What the task asks: Go through the entries and copy every line that has the string "Toast" in it.

[Entries taken from a collection]
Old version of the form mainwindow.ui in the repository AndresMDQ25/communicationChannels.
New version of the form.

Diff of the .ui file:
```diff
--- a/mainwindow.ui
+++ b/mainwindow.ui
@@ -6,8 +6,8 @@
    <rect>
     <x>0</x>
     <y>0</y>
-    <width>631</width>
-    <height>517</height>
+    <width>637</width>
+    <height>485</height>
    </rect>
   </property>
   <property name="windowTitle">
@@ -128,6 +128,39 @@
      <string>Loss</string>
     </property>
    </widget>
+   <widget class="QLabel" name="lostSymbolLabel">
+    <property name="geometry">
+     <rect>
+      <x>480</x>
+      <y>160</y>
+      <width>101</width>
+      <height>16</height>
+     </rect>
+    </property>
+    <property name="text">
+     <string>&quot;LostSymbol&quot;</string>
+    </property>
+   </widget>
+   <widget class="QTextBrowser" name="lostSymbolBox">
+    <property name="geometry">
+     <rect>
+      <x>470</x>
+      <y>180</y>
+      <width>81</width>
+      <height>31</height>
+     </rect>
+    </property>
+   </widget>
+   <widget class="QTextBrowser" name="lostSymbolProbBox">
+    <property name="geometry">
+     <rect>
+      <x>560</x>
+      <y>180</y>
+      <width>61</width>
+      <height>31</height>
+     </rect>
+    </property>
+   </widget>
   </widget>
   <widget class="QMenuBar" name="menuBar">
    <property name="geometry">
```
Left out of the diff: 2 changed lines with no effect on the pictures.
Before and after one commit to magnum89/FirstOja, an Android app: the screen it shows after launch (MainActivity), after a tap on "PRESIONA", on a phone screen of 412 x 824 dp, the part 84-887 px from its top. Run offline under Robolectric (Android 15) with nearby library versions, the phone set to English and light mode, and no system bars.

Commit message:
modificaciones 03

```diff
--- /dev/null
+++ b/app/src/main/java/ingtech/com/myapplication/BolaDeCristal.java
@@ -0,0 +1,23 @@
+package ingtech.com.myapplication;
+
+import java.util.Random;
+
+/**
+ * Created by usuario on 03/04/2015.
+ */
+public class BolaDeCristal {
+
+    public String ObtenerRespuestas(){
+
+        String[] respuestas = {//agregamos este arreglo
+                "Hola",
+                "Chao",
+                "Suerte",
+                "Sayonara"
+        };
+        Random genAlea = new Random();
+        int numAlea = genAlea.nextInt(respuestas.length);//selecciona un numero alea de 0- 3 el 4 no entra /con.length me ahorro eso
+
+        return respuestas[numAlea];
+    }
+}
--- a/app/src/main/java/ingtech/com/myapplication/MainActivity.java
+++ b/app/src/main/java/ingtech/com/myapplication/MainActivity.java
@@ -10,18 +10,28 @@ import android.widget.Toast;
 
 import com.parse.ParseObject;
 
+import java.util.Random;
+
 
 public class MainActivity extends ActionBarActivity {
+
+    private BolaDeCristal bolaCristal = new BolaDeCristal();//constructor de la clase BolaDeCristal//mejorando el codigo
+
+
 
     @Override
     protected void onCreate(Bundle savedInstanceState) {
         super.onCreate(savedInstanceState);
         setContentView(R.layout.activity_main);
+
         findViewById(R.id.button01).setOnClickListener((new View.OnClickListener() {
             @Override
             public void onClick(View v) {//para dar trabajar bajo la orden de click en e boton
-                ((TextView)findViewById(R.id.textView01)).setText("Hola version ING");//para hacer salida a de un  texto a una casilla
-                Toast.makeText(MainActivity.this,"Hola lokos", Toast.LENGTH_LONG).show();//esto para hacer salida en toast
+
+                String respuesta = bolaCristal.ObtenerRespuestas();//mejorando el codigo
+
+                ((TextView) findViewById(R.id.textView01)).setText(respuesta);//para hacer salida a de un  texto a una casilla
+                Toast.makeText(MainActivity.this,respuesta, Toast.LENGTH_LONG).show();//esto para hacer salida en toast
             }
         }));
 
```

Answer box:
@@ -10,18 +10,28 @@ import android.widget.Toast;
-                Toast.makeText(MainActivity.this,"Hola lokos", Toast.LENGTH_LONG).show();//esto para hacer salida en toast
+                Toast.makeText(MainActivity.this,respuesta, Toast.LENGTH_LONG).show();//esto para hacer salida en toast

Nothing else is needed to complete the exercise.